Thursday, December 14, 2006
In the dark days of December comes the wonderful
holiday of Hanukkah, celebrated in Jewish homes.
Originally known as the "Festival of Lights,"
Hanukkah commemorates a miracle that occurred
in 165 B.C., after Judas Maccabaeus and his
followers reclaimed Jerusalem from a Greek emperor
who considered Israel a Greek province.
As part of their rededication ceremony (the word
"Hanukkah" means dedication) the Maccabees
began an eight-day purification rite, only to discover
there was barely enough sacred oil to keep the temple menorah - a candelabrum with eight branches - lit forone day.
Miraculously, the temple lamp burned continuously for eight days. Ever since that time the Jewish people have observed Hanukkah in
remembrance of their struggle for religious freedom
and the miracle of restoration, symbolized by the
abundance of oil.
Many who celebrate Christmas believe that Hanukkah
is a festival reserved solely for those who practice
Judaism. But if it weren't for Hanukkah, we wouldn't be celebrating Christmas.
Had the Maccabees not rebelled against
the Greeks, the Jewish faith would have faded into
Greek culture, never to be heard of again.
No one would have remembered the messianic
promises he claimed to fulfill. Without Hanukkah,
there would have been no Christmas.
Jesus lived his entire life as an
observant Jew. He celebrated Hanukkah as a child;
the Last Supper was a Passover seder.
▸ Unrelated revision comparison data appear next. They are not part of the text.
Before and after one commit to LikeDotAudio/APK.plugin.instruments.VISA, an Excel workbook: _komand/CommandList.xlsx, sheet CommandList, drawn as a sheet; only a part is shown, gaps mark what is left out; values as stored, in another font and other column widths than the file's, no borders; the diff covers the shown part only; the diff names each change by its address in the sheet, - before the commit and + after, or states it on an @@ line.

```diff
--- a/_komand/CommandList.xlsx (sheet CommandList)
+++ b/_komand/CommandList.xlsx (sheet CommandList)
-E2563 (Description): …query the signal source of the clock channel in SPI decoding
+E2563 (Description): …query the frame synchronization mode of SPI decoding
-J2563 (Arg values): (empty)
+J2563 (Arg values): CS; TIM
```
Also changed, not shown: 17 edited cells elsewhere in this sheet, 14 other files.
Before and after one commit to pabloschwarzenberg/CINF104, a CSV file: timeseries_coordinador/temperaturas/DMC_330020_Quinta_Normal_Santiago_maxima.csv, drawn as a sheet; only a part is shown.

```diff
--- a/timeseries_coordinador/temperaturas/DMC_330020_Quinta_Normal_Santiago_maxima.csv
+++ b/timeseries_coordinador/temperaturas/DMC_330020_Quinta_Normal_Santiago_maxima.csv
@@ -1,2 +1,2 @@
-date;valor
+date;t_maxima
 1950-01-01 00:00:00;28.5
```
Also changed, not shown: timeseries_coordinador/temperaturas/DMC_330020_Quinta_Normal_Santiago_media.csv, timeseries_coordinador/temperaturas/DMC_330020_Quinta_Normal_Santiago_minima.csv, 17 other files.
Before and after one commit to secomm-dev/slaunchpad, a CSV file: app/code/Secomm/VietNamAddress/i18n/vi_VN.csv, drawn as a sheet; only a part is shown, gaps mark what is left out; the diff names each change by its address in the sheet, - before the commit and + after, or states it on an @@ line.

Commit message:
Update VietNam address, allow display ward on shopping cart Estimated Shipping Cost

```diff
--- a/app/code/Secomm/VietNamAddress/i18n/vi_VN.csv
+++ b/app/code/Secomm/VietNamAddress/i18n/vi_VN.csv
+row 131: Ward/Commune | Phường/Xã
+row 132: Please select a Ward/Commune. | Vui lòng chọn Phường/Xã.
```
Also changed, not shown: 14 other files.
All the apostles
and most of those who became his early followers
were Jewish. The crowds who came to hear Jesus
preach called him "Rabbi," the Hebrew word for
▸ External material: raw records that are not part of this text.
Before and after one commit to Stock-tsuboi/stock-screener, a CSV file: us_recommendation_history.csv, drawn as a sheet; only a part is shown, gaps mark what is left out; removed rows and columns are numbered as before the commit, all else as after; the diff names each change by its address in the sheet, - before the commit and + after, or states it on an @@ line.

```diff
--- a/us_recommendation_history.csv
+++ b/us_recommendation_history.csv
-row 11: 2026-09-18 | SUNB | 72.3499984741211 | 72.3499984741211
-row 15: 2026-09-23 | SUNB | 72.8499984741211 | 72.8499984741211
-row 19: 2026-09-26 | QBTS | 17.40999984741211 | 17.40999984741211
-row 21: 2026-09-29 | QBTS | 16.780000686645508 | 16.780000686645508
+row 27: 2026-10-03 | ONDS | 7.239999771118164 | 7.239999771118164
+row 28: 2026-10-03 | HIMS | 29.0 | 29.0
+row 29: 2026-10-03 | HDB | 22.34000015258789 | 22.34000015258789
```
teacher. Perhaps our similarities and heritage are
greater than our differences after all.
The Hanukkah miracle was the
earliest recorded demonstration of Simple Abundance.
Two thousand years ago there was only enough sacred oil for one night.
But all that these faithful, courageous,
and grateful people had was all that they needed.
Sacred oil in a temple. Loaves and fishes on a
mountainside. Miracles are of God, not of any one faith.
Miracles are for anyone who believes.
That is the heart of Hanukkah and the soul of Christmas.
The more we allow ourselves to recognize the wisdom
and truth in other spiritual paths, the closer to
Wholeness we become.
Hanukkah begins at sunset on December 15. After sundown, the first candle of the nine-branch candelabrum (menorah) is lit by a shamash, or service candle, at the center of the menorah. Prayers are said each night during the lighting until all eight candles are lit.
Families sing songs, play games and open gifts. Families eat latkes (potato pancakes) fried in oil to commemorate the "miracle," sufganiyot (jelly-filled doughnuts, also cooked in oil) to remind them of God's sweetness, and dairy foods such as cheese and cream. They gather with family and friends in the warmth of the light shed by the menorah, just as their ancestors did long ago. Happy Hanukkah!
May every heart and every home
Continue through the year
To feel the warmth and wonder
Of this season of good cheer.
Helen Steiner Rice
‘On Ya’ - ma